At about 10 AM this morning, January 8th, alleged shooter, or perhaps more accurately, domestic terrorist, Jared Lee Loughner burst into a townhall-esque event “Congress on Your Corner” hosted by Representative Gabrielle Giffords in Tucson, Arizona and opened fire on the crowd. There are rumors that he did not act alone, but regardless of whether this “second shooter” theory is accurate, when the smoke cleared, more than a dozen people were wounded, including the Congresswoman who was shot in the head and currently is listed as being in critical condition. Reportedly, six people were killed, including U.S. District Judge John Roll and a nine-year-old child.
The alleged shooter, Jared Lee Loughner, who is reportedly in custody, has been described as an “unstable” young man with a criminal record and documented mental issues. Loughner posted a series of bizarre, deranged videos on his Youtube channel which manifested the inner workings of his insane mind (http://www.youtube.com/user/Classitup10#p/a/u/2/PnNx0WThoF0). He described the invention of a new US currency and ranted against “mind control” and “brainwashing.” Loughner’s final video was titled “My Final Thoughts,” and hours before the shooting, messages reading “goodbye” and “please don’t be mad at me” appeared on his myspace page which has since been shut down. Additionally, on his youtube profile, Loughner listed all of his interests and history in past tense, as if he was writing his own memoir, or perhaps, eulogy. It does not take a genius to realize that Jared Loughner is not mentally stable and his deranged obsessions are most likely the source of his deadly rampage.

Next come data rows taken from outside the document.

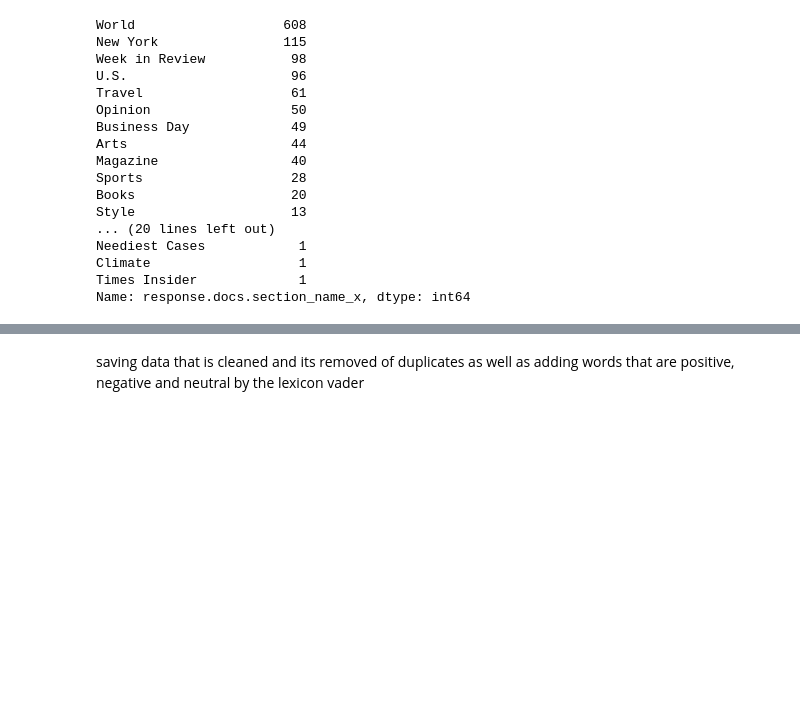
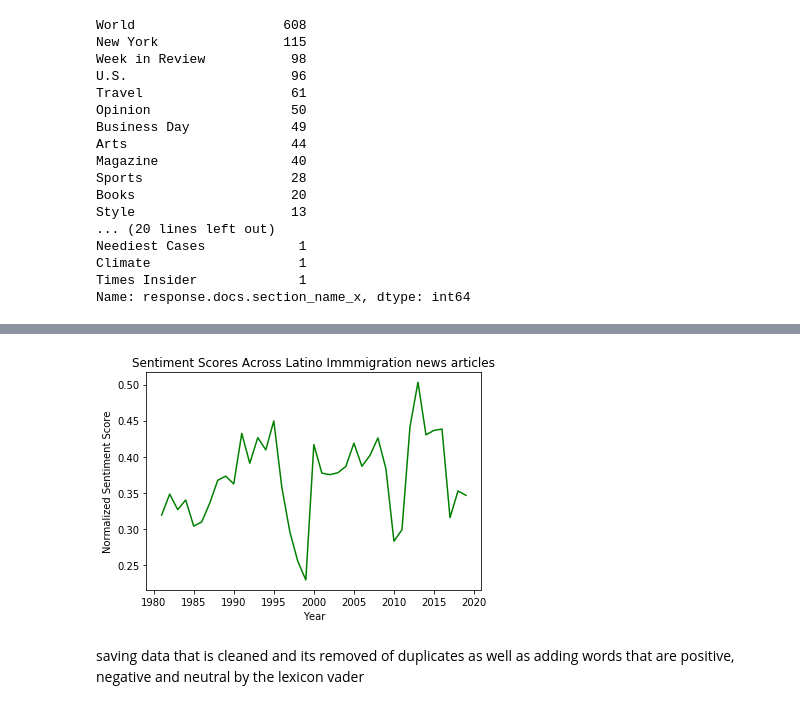
Before and after one commit to gcarvajal1222/Sentiment-Analysis-NYT-Immigration-Articles, a Jupyter notebook: Retraining Words NYT.ipynb, the cells around one changed output, grey strips where cells are left out. Saved outputs shown, nothing was run; the diff lists cells and outputs as text; code cells hidden in the pictures; blank space fills up the shorter version.

Commit message:
Time series analysis on latino immigration

```diff
--- a/Retraining Words NYT.ipynb
+++ b/Retraining Words NYT.ipynb
@@ -641,0 +661,2 @@ Name: response.docs.section_name_x, dtype: int64
+# %%
+df_all_Latino['year']=df_all_Latino['response.docs.pub_date'].dt.year
@@ -641,0 +669,2 @@ Name: response.docs.section_name_x, dtype: int64
+# %%
+df_all_Latino['month'] = df_all_Latino['response.docs.pub_date'].dt.month
@@ -641,0 +681,2 @@ Name: response.docs.section_name_x, dtype: int64
+# %%
+df_all_Latino['normalized_compound'] = [(float(i)-min(df_all_Latino['compound_scores_vader']))/(max(df_all_Latino['compound_scores_vader'])-min(df_all_Latino['compound_scores_vader'])) for i in df_all_Latino['compound_scores_vader']]
@@ -642,3 +699,18 @@ Name: response.docs.section_name_x, dtype: int64
+# %%
+df_all_Latino = df_all_Latino .set_index(df_all_Latino['response.docs.pub_date'])
+# %%
+mean_years= df_all_Latino['normalized_compound'].resample('1 y').mean()
+
+
+# Plot mean python/rstats by day
+plt.plot(mean_years.index.year, mean_years, color = 'green')
+
+plt.xlabel('Year')
+plt.ylabel('Normalized Sentiment Score')
+plt.title('Sentiment Scores Across Latino Immmigration news articles')
+plt.show()
+# %% [output]
+[figure, added]
 # %% [markdown]
 saving data that is cleaned and its removed of duplicates as well as adding words that are positive, negative and neutral by the lexicon vader
 # %%
```
Also changed, not shown: parts of 8 cells of this notebook.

Since the shooting, national leaders from virtually every state and espousing every political affiliation have made statements expressing their grief and horror over what occurred in Arizona this morning. Leaders from Sarah Palin to Nancy Pelosi and John Boehner have all given their condolences. Even the President himself offered his support and said those affected are in he and Michelle’s “thoughts and prayers.” Seemingly, this should serve as an example of national solidarity, when horrific events force us to rise above petty politics and unite on a common sense of grief over such a terrible tragedy. Or perhaps not. Some have chosen to use the reported death of 6 people and the injury of others, including Representative Giffords, to make their own political statement or blame Jared Loughner’s actions on a political figure. New York Times columnist Paul Krugman blamed Loughner’s actions on a “climate of hate” he says is created by conservative commentators like Glenn Beck and Rush Limbaugh. Keith Olbermann put in his two cents by calling for Beck to “apologize” for his rhetoric. Additionally, Arizona Sheriff Clarence Dupnik has called his state the “Mecca for prejudice and bigotry” and blamed the same sort of “hateful climate” Krugman referenced for the shooting, instead of blaming the man who actually pulled the trigger. Perhaps the most insidious accusation, espoused by leftists such as Jane Fonda, is that Sarah Palin somehow caused the shooting because several months ago, she “targeted” Giffords’ district as one that could be won by Republicans in the midterm elections. I could debunk each of these claims individually, but that’s not what this blog is about. I do not want to make any sort of political point; I simply want to show how making this tragedy political belittles a terrible situation. Instead, I’ll ask, is this really what we have come to? What kind of country do we live in where politics is somehow to blame for every tragedy? These accusations are an insult to the people affected by tragic events like the Arizona shooting because they demean such horrific situations. Honestly, I think using an act of terror which resulted in multiple deaths to make a political point is downright disgusting. The only person who should be blamed for the shooting is the shooter himself, Jared Lee Loughner. Neither a “hateful” political climate nor the words of a political figure forced his hand. He is obviously a very unstable individual who acted out on his own delusions in a very violent way. Trying to claim that one’s political opponents are somehow responsible for his actions is cowardly and low.
On dark days such as this, the best thing we can do is turn to God and keep Gabrielle Giffords and the others affected in our prayers. If we can do so, this will prove to be a tragedy that binds us together as Americans, not drive us apart as liberals and conservatives. This is not about politics at all. I support and agree with the kind thoughts and words from public figures from all parts of the political spectrum. Likewise, I agree with President Obama’s sentiments and Nancy Pelosi’s moment of silence, despite the fact that they hold different political views than I do. Additionally, I condemn everyone, liberal or conservative, who uses this tragedy as a political tool. For those of you who are trying to make this situation about politics, get over yourself. This is a time for prayer, not politics.